Congratulations on winning the election! Now, here’s a class you really must take.
So, you have just won your first election to this office. Congratulations! Soon you will take your oath of office to preserve, protect and defend the Constitution of the United States — and the people that you will serve. There is so much to prepare, in the time around those first few days in office. You are ready to make a positive change in many people’s lives, through governing.
And before a disaster strikes the community you are now in charge of — and it is highly likely something else bad (on top of COVID-19) will happen during your tenure- you need to understand how the National Incident Management System (also known as NIMS) works. Seriously — it is back to school time.
The class all elected officials should take is the National Incident Management System Overview for Senior Officials (Executives, Elected, & Appointed (ICS-402). And this course is applicable to appointed cabinet-level officials, and even corporate executives. Knowing how emergency powers — including massive changes in the normal governmental procurement and spending process — is key to understanding what happens when an emergency or disaster is declared.
You need to understand who is responsible for what, and how also the organizational structure of governmental operations dramatically shifts during emergencies and disasters. This is critical for officials in charge of government at all levels. Are you in a Home Rule or Dillon’s Rule State? Do you have any Sovereign Tribal Nation Land in your jurisdiction? How are things different if you are in one of the territories (including Washington, D.C.)? Will FEMA just come to your rescue and save the day? (Definitely not.) But they may help through an approach they describe as “locally executed, state managed, and federally supported”. That will all depend on how big the disaster really is — and how much the local and state officials really need help — and understand how to ask for it.

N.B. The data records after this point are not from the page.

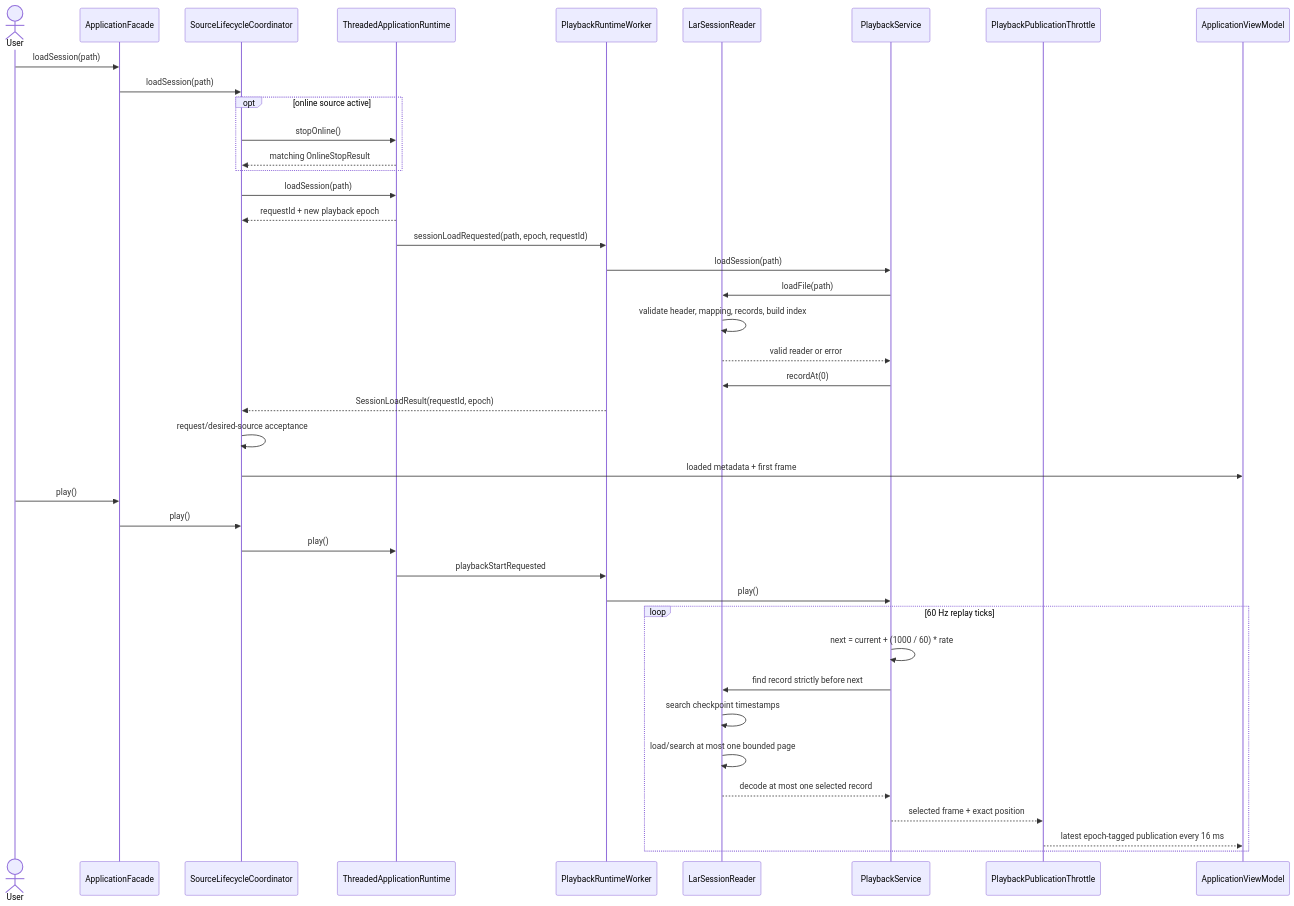
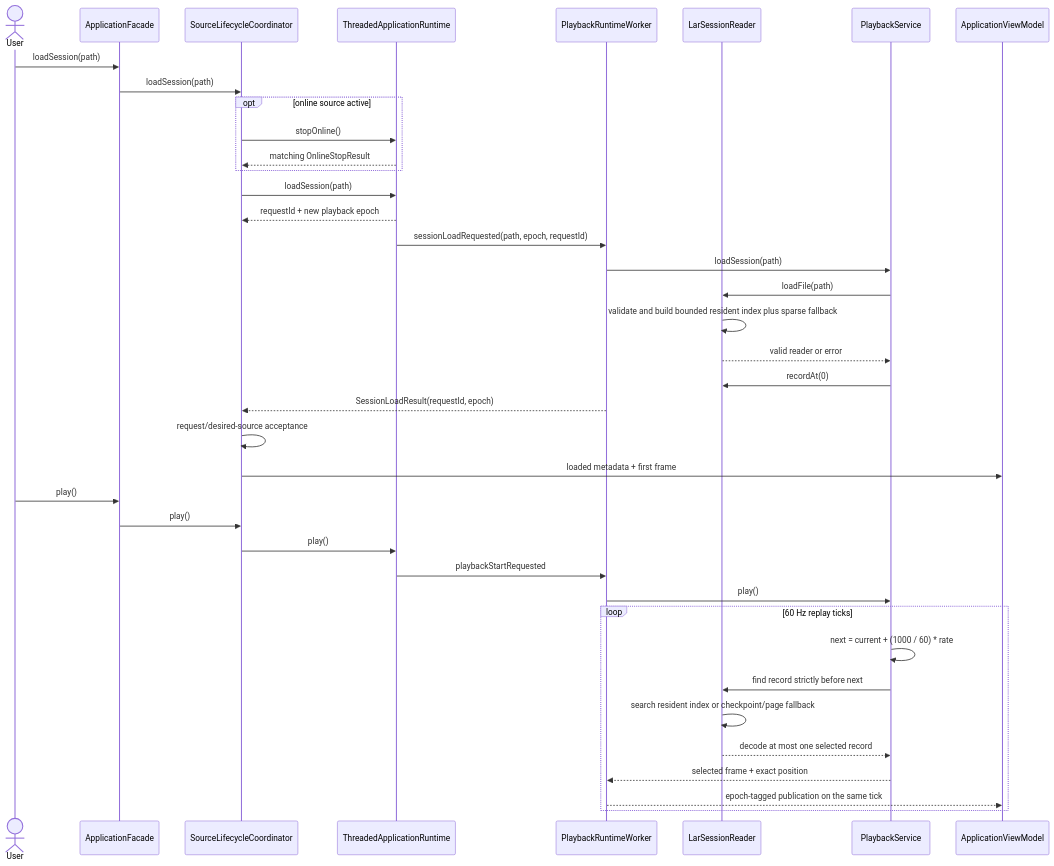
One commit to YusufEmirCosar/LAR changed the fifth of 10 diagrams in docs/DATA_FLOWS.md. Above: the diagram before and after it, drawn with Mermaid. The commit also changed other lines of this file and 703 other files, not shown here.

````diff
--- a/docs/DATA_FLOWS.md
+++ b/docs/DATA_FLOWS.md
@@ -178,47 +178,45 @@
 ```mermaid
 sequenceDiagram
     actor User
     participant F as ApplicationFacade
     participant L as SourceLifecycleCoordinator
     participant R as ThreadedApplicationRuntime
     participant P as PlaybackRuntimeWorker
     participant RD as LarSessionReader
     participant S as PlaybackService
-    participant T as PlaybackPublicationThrottle
     participant VM as ApplicationViewModel
 
     User->>F: loadSession(path)
     F->>L: loadSession(path)
     opt online source active
         L->>R: stopOnline()
         R-->>L: matching OnlineStopResult
     end
     L->>R: loadSession(path)
     R-->>L: requestId + new playback epoch
     R->>P: sessionLoadRequested(path, epoch, requestId)
     P->>S: loadSession(path)
     S->>RD: loadFile(path)
     
-    RD->>RD: validate header, mapping, records, build index
+    RD->>RD: validate and build bounded resident index plus sparse fallback
     
     RD-->>S: valid reader or error
     S->>RD: recordAt(0)
     P-->>L: SessionLoadResult(requestId, epoch)
     L->>L: request/desired-source acceptance
     L->>VM: loaded metadata + first frame
 
     User->>F: play()
     F->>L: play()
     L->>R: play()
     R->>P: playbackStartRequested
     P->>S: play()
     loop 60 Hz replay ticks
         S->>S: next = current + (1000 / 60) * rate
         S->>RD: find record strictly before next
-        RD->>RD: search checkpoint timestamps
-        RD->>RD: load/search at most one bounded page
+        RD->>RD: search resident index or checkpoint/page fallback
         RD-->>S: decode at most one selected record
-        S-->>T: selected frame + exact position
-        T-->>VM: latest epoch-tagged publication every 16 ms
+        S-->>P: selected frame + exact position
+        P-->>VM: epoch-tagged publication on the same tick
     end
 ```
````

You do not want to make the mistakes of many past elected officials, who did not have the basics of NIMS, who ended up putting people at risk and in harm’s way. Shakespeare wrote “uneasy lies the head that wears a crown” — you can sleep better at night, when you know how the different levels of government really work together before, during and after a disaster.